The Christmas/holiday season can be difficult for many people. It offers many opportunities for using your resilience resources. What makes this a difficult time? How can you increase your ability to overcome the challenges the season may bring?
Why are the holidays sometimes difficult? Here are a few common reasons:
- Unpredictability. Work, school, and family schedules change during the holidays. You may be away from familiar people and routines. You might be traveling, or have visitors from out of town. Businesses and services you count on may be closed or have limited hours. All of these things lead to reduced predictability, and an increased need to adapt and adjust to different situations.
- Expectations.It’s easy to have unrealistic expectations about the holidays. If you envision a happy gathering with family or friends, where everyone loves the presents you got them and there is no disagreement or conflict, you are almost certain to be disappointed. If you have very little money, but feel that you are failing if you don’t buy nice things for everyone, you will either stress yourself out about not being able to afford what you want to get, or you will stress yourself out about the credit card bills you run up while buying things you can’t afford.
- Loneliness. Many people feel lonely at the holidays. You may be missing loved ones who are gone or far away; you may feel you don’t have any place to belong or anyone who cares about you. In a season where it seems that everyone else is surrounded by friends and family, both of these can feel especially difficult.
- Health. During the holidays, you may eat more—and less healthy—food than you usually do. You may drink more alcohol or coffee.

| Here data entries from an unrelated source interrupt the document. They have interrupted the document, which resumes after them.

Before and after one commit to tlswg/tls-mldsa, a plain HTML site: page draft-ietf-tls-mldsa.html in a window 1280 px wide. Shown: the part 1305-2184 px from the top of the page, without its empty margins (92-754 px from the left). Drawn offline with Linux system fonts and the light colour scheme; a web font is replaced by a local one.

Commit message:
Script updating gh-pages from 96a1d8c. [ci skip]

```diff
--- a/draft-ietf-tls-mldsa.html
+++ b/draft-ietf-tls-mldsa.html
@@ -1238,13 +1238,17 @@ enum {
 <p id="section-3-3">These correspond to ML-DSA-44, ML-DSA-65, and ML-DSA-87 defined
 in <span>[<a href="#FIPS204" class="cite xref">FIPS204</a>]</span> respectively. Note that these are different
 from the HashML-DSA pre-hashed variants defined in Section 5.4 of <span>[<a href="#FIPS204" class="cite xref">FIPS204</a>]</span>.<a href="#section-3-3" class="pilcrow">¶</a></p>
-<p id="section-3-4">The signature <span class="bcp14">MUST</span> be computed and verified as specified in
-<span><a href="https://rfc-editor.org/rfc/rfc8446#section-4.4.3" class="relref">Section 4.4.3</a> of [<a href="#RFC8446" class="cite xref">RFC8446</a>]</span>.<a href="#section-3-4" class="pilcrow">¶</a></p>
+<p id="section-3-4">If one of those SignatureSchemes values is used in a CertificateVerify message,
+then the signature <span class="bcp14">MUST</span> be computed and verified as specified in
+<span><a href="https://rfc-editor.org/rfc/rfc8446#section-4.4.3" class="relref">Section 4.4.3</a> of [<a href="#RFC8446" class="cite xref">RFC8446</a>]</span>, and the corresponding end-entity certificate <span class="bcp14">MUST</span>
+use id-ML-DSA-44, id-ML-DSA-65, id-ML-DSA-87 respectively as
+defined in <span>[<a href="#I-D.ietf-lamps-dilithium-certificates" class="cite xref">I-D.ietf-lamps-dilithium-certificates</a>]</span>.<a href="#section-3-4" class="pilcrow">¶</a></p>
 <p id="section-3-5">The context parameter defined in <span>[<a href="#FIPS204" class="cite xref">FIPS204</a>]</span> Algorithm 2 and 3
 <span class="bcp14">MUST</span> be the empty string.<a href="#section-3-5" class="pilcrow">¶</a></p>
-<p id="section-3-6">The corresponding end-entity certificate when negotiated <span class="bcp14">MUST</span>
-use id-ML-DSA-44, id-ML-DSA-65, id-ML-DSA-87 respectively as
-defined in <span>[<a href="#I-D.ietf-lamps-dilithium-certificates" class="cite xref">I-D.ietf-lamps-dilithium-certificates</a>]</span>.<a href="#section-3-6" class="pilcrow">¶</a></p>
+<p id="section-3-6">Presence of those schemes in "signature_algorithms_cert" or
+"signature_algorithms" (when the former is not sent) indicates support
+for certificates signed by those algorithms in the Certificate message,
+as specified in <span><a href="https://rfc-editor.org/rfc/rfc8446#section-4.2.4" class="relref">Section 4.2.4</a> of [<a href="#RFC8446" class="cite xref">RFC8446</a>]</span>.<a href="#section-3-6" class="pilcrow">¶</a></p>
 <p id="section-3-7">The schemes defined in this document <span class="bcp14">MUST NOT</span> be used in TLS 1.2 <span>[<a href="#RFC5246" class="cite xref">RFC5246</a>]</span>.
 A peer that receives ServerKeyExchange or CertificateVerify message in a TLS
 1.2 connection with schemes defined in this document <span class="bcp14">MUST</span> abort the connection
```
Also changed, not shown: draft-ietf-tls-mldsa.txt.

You may also exercise less, get less sleep, and spend more time sitting down. All of these things reduce physical well-being and, because of that, make it harder to deal with challenges that you can usually manage with no problems.
What are some things you can do?
- Expect the unexpected. Yes, the holidays can be unpredictable. And as silly as it sounds, sometimes just reminding yourself that you are in the “unpredictability zone” can help. If you are aware that you are disconnected from daily routines and connections, and that this is likely to feel uncomfortable, you may be able to deal with it better. In addition, if you can think of ways to stay connected with what’s familiar (taking pictures of family or friends with you as you travel, waking up at the same time every day, etc.), this may help as well.
- Check your expectations.If you find yourself feeling disheartened or stressed, see if you can track the feeling back to an unmet expectation. Once you’ve done that you can decide whether the expectation is unrealistic and should be changed, or whether you need to work harder to meet it. It’s also important to recognize that you do not have to accept all the expectations other people have for you. It may not always be comfortable to reject others’ ideas about how you should look, feel, or live your life, but it’s a lot better than driving yourself crazy trying to be someone you are not.
- Reach out.If you are feeling lonely, taking an active step to connect with others can help. This might mean calling a friend or family member, volunteering for an organization that helps others, or finding someone else who is also feeling lonely and planning an activity. It is a very common experience to feel isolated at the holidays, and often the connection you make will be just as helpful to the other person as it is to you.
- Take care of yourself.You will be able to cope with challenges more effectively if your physical energy is strong. Think about what will be most helpful in making you feel healthy. Getting lots of sleep, making good food choices, drinking extra water, getting outside for a walk…whatever it is, make it a high priority for yourself. With more energy, challenges that might otherwise seem overwhelming are likely to look smaller and more manageable.
Recognizing the challenges that the holidays can bring and taking steps to deal with them will help you end the year on a more positive note. And joy is contagious. When you are feeling happier, you are likely to influence others to feel better as well. That’s the best gift you can give!